        for either version, I then throw in the holy trinity, some zucchini or squash, and Rotel sauce/canned tomatoes with chilies, along with either red beans or veggie Italian sausage for the “meat”. unfortunately I haven’t found a good way to imitate seafood gumbo, but fortunately I was never a huge fan of shrimp anyway.

  6. Thumb up 1

    Please log in to vote

    I’ve been worried about moving back home to South Carolina (from relatively open-minded San Diego), being newly out of the closet. Reading this article and the words of happily out homos who DGAF has made me wonder why I was so worried in the first place. It’s just one more way to be fabulous in the south.

  7. Thumb up 1

    Please log in to vote

    I’ve only been to the South once but have always wanted to get to know it better. Thanks for sharing with us. I agree, this is my favorite column right now.

  8. Thumb up 2

    Please log in to vote

    The only thing Southern about me is the food that I eat. It’s a place I grew up, not home, nothing I identify with. I wish I could twist some beautiful words around being queer in the South but the only thing I feel is the undeniable longing to get out because of it.

  9. Thumb up 3

    Please log in to vote

    This whole article and comments make me miss my home so much. I didn’t really realize how much I’d miss it but now that it’s been about 3 years away from Arkansas I really do.
    For me being queer in the south is something still a little foreign to me. I realized who I am after I had already moved away but now it’s interesting every time I visit.
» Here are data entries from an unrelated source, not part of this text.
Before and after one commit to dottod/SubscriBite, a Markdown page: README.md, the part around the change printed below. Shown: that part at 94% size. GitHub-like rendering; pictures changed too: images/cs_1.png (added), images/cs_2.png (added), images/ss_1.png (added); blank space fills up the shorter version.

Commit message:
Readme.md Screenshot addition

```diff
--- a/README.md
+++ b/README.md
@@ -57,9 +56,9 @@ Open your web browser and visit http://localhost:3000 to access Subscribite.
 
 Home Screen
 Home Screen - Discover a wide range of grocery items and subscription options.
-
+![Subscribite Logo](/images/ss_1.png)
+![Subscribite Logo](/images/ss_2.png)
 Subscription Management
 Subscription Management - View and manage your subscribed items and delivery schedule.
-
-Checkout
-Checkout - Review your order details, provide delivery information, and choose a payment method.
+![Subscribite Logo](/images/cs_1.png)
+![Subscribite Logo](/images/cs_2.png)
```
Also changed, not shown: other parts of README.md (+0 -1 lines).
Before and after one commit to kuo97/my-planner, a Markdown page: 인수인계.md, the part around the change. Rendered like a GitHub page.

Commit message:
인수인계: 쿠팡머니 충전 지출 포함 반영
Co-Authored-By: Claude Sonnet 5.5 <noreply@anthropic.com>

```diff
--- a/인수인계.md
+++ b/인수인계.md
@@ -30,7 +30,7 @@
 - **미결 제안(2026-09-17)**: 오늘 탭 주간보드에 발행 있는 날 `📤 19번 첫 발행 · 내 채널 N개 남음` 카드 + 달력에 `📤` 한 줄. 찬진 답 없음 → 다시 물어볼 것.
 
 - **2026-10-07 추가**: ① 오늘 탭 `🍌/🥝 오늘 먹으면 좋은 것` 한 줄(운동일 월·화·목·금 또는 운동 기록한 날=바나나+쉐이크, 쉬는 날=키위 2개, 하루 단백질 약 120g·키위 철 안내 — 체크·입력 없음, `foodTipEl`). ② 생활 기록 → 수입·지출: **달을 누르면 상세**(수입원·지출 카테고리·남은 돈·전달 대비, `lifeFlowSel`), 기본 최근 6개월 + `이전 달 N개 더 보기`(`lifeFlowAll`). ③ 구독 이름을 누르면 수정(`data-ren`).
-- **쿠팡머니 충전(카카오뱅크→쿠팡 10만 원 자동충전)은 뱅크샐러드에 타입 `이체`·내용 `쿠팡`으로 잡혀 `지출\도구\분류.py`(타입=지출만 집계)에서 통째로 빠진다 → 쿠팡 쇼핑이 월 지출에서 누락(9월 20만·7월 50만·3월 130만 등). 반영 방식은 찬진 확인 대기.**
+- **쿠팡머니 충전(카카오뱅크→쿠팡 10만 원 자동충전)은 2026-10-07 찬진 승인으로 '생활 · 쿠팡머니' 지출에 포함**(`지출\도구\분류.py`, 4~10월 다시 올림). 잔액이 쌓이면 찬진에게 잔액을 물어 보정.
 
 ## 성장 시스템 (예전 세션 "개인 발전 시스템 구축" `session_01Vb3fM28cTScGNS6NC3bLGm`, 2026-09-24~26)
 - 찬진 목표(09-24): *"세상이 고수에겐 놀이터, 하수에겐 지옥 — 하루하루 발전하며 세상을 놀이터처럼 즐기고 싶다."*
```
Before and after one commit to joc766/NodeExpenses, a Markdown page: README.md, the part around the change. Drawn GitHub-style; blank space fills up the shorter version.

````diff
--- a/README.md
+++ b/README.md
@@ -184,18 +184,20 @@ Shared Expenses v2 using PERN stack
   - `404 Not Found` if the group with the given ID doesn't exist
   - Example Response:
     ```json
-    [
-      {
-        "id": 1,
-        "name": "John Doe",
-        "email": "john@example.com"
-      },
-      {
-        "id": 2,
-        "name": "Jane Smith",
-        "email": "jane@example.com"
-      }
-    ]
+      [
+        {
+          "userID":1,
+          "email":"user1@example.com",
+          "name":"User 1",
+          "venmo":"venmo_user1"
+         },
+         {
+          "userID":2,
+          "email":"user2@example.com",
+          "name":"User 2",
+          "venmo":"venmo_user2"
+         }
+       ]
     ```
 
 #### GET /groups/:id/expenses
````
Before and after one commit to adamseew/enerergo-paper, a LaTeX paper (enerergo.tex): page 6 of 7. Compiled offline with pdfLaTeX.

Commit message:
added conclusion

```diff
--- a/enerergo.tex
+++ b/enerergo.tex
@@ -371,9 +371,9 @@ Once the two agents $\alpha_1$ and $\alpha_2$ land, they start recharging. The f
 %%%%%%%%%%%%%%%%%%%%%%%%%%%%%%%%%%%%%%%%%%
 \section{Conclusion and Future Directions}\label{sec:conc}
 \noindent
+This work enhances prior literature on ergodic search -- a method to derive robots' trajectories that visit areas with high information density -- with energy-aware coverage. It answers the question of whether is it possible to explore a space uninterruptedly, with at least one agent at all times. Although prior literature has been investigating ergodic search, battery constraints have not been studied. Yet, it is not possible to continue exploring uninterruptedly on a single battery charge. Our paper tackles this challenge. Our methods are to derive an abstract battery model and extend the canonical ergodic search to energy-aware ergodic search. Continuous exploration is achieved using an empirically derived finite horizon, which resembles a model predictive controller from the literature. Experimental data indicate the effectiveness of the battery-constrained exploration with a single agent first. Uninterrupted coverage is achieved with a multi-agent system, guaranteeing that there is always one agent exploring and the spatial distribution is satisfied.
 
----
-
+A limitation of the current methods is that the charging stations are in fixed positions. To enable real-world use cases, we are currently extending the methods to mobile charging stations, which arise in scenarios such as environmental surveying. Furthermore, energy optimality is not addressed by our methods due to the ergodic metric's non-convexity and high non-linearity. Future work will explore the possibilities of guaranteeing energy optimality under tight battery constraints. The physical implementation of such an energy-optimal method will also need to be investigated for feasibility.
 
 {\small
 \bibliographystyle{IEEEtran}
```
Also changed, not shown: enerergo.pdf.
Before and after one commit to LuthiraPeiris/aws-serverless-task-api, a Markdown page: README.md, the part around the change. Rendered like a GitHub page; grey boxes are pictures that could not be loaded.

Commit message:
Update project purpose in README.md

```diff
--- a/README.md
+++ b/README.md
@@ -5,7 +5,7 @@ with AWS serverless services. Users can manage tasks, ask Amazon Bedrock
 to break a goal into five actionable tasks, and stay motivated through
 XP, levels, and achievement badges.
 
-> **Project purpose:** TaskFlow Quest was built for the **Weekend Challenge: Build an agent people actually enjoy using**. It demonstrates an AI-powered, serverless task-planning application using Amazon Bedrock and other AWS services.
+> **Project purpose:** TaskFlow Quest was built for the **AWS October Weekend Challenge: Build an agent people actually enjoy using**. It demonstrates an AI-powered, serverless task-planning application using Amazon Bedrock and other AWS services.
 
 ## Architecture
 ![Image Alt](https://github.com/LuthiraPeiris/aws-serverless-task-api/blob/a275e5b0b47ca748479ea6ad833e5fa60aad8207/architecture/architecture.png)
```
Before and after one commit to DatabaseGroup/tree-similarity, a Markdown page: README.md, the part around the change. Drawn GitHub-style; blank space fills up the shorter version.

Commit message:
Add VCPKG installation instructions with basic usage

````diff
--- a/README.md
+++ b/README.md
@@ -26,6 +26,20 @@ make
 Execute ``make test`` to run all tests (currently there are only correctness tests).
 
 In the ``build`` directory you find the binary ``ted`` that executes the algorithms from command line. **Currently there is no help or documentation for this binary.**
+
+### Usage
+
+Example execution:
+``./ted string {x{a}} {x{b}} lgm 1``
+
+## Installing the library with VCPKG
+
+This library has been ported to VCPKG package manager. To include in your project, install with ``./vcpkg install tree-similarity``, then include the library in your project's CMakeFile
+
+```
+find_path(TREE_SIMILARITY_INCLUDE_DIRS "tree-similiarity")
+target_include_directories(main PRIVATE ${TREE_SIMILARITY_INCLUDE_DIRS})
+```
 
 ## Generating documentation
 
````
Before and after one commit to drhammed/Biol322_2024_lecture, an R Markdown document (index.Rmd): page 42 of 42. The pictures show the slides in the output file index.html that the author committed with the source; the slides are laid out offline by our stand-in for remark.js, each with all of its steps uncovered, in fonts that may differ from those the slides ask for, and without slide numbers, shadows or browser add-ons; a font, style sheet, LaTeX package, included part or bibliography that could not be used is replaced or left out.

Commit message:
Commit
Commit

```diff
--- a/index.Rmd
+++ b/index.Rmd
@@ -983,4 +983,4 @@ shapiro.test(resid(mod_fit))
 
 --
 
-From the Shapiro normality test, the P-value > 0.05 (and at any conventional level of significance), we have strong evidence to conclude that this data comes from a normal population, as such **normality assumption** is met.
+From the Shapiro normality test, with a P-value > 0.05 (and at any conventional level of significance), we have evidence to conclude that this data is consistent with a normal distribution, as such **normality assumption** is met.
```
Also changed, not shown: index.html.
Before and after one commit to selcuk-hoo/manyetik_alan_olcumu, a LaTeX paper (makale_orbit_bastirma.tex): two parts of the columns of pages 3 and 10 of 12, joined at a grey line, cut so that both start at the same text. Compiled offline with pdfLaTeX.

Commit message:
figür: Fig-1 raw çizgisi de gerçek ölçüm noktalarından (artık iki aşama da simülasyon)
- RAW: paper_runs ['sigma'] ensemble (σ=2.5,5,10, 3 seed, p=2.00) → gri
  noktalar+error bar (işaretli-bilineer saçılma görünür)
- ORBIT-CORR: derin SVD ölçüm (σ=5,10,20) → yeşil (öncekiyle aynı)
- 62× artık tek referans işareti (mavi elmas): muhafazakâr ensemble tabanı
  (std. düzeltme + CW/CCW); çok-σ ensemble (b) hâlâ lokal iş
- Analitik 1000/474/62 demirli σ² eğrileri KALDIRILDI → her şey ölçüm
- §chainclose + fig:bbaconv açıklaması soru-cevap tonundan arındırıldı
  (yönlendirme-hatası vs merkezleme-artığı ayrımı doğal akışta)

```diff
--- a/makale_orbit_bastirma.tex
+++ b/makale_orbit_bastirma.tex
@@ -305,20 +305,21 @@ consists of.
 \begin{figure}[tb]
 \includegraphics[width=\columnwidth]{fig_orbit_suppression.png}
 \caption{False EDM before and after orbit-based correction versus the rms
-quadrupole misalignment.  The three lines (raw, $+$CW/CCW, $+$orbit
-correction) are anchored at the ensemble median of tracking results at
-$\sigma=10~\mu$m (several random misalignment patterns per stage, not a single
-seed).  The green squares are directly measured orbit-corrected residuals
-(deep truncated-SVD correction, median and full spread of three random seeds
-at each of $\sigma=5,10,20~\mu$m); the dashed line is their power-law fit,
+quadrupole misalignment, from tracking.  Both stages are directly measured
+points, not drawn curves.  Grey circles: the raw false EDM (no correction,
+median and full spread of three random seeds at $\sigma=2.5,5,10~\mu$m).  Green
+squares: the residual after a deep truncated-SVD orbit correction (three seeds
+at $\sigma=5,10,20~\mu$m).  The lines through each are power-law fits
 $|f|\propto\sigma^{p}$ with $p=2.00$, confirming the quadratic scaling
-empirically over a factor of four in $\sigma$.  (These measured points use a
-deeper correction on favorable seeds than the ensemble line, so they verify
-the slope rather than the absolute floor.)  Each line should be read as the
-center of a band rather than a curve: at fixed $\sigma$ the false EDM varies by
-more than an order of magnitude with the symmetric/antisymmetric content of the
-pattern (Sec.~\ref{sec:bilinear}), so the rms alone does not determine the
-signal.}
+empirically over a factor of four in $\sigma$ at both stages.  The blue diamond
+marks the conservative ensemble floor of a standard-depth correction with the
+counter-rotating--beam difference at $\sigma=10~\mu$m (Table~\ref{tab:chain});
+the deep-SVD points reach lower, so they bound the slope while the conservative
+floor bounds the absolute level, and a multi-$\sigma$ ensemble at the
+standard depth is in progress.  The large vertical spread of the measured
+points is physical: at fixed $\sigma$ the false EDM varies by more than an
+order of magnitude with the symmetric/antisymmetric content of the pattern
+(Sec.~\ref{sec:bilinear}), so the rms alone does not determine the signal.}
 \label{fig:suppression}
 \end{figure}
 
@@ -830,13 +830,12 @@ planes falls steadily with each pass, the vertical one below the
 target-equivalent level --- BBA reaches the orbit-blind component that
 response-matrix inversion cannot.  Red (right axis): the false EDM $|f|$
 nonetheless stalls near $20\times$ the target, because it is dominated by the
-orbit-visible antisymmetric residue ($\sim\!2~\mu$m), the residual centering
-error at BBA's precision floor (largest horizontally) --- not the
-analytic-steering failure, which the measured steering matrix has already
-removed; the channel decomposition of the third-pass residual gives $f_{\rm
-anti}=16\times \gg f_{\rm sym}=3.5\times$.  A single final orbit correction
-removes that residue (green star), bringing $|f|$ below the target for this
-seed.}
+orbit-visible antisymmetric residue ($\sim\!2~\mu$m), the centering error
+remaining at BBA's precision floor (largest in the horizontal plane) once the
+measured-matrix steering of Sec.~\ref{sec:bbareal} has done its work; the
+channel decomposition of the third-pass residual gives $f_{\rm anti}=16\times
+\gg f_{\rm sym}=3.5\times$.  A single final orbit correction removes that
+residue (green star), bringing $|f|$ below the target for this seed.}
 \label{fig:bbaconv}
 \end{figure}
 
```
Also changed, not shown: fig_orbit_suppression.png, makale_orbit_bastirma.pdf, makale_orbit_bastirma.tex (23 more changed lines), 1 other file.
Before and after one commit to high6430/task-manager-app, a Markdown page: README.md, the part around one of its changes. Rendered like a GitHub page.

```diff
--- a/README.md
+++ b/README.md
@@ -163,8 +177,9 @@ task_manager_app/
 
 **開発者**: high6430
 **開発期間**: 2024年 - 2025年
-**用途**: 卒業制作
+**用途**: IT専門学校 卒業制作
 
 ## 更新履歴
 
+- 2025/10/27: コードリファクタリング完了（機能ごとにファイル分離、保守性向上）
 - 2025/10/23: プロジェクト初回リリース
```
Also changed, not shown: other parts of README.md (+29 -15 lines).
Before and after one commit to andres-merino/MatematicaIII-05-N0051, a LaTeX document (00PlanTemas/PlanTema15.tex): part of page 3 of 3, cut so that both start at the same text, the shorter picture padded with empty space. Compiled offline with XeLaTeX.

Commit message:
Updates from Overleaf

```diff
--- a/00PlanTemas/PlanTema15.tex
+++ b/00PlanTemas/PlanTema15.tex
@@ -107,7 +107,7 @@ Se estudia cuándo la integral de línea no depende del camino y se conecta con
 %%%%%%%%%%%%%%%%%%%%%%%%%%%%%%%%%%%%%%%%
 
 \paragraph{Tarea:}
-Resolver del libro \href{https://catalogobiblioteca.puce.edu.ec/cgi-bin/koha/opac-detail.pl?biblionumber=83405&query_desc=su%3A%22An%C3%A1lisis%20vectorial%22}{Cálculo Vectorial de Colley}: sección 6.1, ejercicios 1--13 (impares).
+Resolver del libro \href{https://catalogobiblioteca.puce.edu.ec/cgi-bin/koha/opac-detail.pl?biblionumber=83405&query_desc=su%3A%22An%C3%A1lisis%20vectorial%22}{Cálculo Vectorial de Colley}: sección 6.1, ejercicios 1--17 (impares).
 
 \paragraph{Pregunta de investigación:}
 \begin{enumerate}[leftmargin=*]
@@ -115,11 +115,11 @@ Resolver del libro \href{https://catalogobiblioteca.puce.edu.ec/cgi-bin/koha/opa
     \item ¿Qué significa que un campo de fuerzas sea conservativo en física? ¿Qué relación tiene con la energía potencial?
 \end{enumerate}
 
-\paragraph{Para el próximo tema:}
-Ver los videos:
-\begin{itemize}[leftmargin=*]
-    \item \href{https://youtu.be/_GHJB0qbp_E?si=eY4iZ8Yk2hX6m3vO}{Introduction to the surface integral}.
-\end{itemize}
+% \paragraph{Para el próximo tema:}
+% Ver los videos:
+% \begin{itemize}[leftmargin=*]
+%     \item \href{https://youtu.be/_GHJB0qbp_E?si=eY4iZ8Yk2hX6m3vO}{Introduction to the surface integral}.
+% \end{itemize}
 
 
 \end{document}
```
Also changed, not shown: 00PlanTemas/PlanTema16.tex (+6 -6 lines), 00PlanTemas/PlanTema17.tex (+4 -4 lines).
I remember when a friend here in the north asked me about gay bars and I didn’t know of any because our identity is still underground and I had never heard of any. Though I think LGBTQ life is surfacing a lot more now. Or maybe because I went searching for it more. ;)
    Thank you for all the beautiful words you’ve written.

  10. Thumb up 2

    Please log in to vote

    I love the word clodhopper… I wonder what it means in different areas in the south.. in Texas it means a massive huge grasshopper that seems to be prevalent in the hot ass summers here.. they gather on the roads.. me and my brother used to collect them in our bug cages as a youngster!

    Being queer and southern is a definite trying to live in between two worlds.. there are a lot of boundaries that you have to create.. you are seemingly always aware of your presence in a room of wranglers and cowboy hats and gun-loving republicans.. :) I have learned to fit in between the lines somehow. . I still fish..process deer with my family.. feed the chickens…

    “got my hand on the plow and my feet in the ghetto!”

  11. Thumb up 1

    Please log in to vote

    I come from a really diverse small town. It’s kinda odd when I think about it. We have Gays and Lesbians that hold hands and kiss in public. We have pretty much every nationality. I really don’t feel like the small southern town stereotype fits my hometown. We welcome everyone. Now I’d stay if it wasn’t so damn boring here. We have a bowling alley and that’s it besides the countless restaurants. But people will be look at you funny if you dress up at all. I like dresses and everyone always thought I was either going to a wedding, church, or a funeral. :P

  12. Thumb up 0

    Please log in to vote

    “Being from Virginia, I never feel quite Southern enough. Identifying as bisexual, I feel like I’m not queer enough. It’s like wearing a succession of poorly-fitting, itchy winter coats…”

    ^this. And for me, it also means other people repeatedly smothering you in those various coats depending on where you happen to be. Like in Boston: “no, really, Northern Virginia is pretty culturally different from… mmmnrnfnf… okay, FINE! I’m Southern, if it means that much to you.”

Contribute to the conversation...

You must be logged in to post a comment.